    I really like short, flash length fiction that pushes and pokes at the borders between prose and poetry. "Wing" is this fantastic arrangement of ideas and words into something remarkably visual and tangible.
  • "The Old Boys Club" by Geoff Gander
    The epistolary form can work really well in short pieces, particularly for telling stories that take place over a protracted time. It infers a greater scheme and world beyond the words, to say nothing of the voice we never get to hear directly due to seeing only one side of the correspondence. This one really drew me in.
  • "Blessed" by Helen Marshall
    Helen has more gifts for storytelling than I can possibly enumerate, but "Blessed" puts forth her uncanny sensibilities around the experience of childhood as woven in with events that start off uncanny and get progressively bizarre and macabre.
  • "Δπ" by Matt Moore
    I like highly conceptual stories where fundamental rules of math and physics can change and be altered. Text has a great advantage for telling a story such as this, where the characters are dependent upon their own observations to determine what is happening to them in the face of an event that is both world changing but remarkably subtle.

The whole bumper crop of about 300 eligible short stories listed in the complete list of eligible works  at CanSpecFic courtesy of Michael Matheson. Many of them available online to read.

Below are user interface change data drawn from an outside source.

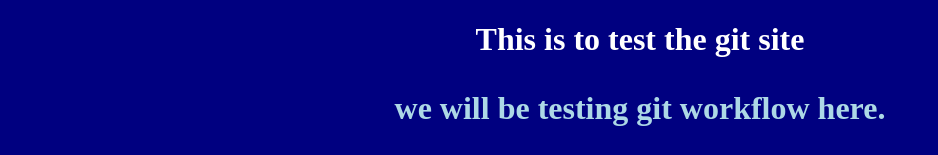
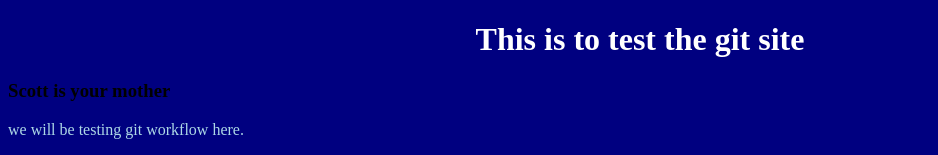
Before and after one commit to mbottone-bkg/mbottone-bkg.github.io, a plain HTML site: page index.html in a window 1280 px wide. Shown: the top 155 px of the page, without its empty margins (0-938 px from the left). Drawn offline with Linux system fonts and the light colour scheme.

Commit message:
added h3

```diff
--- a/index.html
+++ b/index.html
@@ -8,6 +8,7 @@
 </head>
 <body>
    <h1>This is to test the git site <h1>
+    <h3>Scott is your mother</h3>
     <p>we will be testing git workflow here.</p>
     <p>this is the second branch</p>
 </body>
```
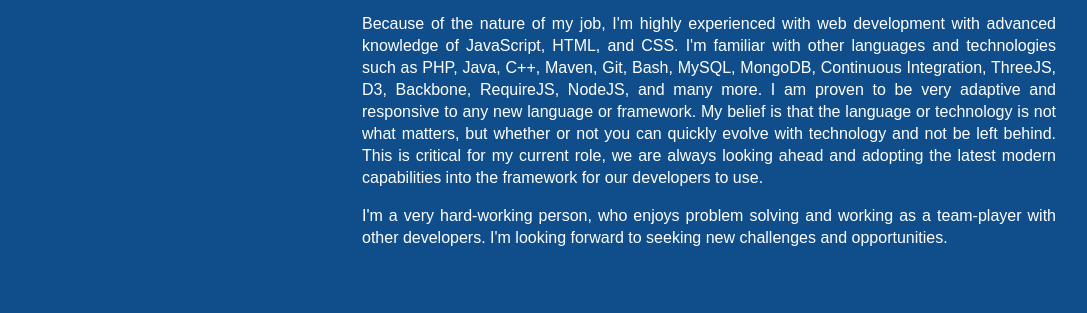
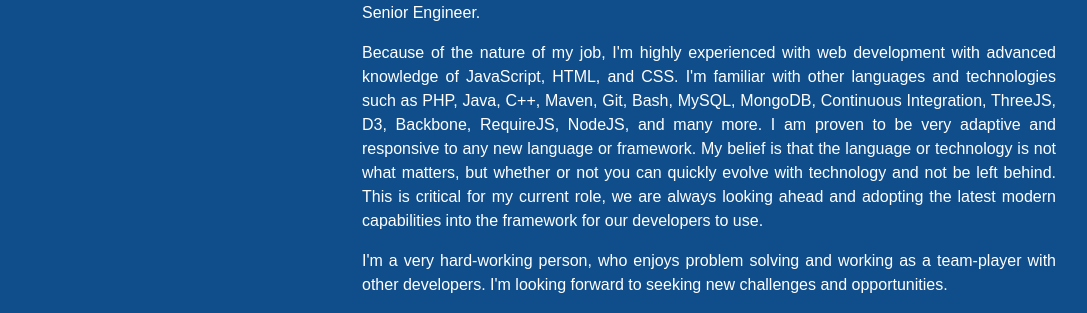
Before and after one commit to PepsRyuu/pepsryuu.github.io, a plain HTML site: page index.html in a window 1280 px wide. Shown: the part 553-866 px from the top of the page, without its empty margins (96-1183 px from the left). Before the commit the page ends 818 px from the top, so only its background shows below. Drawn offline with Linux system fonts and the light colour scheme.

Commit message:
Line spacing

```diff
--- a/style.css
+++ b/style.css
@@ -54,7 +54,7 @@
 }
 
 p {
-    line-height: 22px;
+    line-height: 24px;
 }
 
 /* Layout */
```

April 15 is the deadline for Prix Aurora Awards nominations.


Ad Astra

In several respects, Ad Astra has been a convention of firsts for me. It was the first convention I'd ever attended when arriving onto the scene of writers and readers a few years ago. Last year, it became the first event that I was invited to attend as a panellist.

I am delighted to be attending again and my tentative schedule is as follows:

  • Friday 10 pm Beaufort East - What is Happening With Webseries?
    James Bambury (m), Thomas Gofton, Scott Albert
  • Sunday 1 pm Beaufort East - Summer Scifi Trailer Park
    Sara Dhooma (m), James Bambury, Matt Moore, Adam Shaftoe
  • Sunday 12 pm Ellsemere West - Drowning out Distractions
    James Bambury (m), Karina Sumner-Smith, Stephanie Bedwell-Grime, Ed Greenwood, Julie Czerneda
Thankfully, I am in the will be moderating the two panels where I have the least qualifications.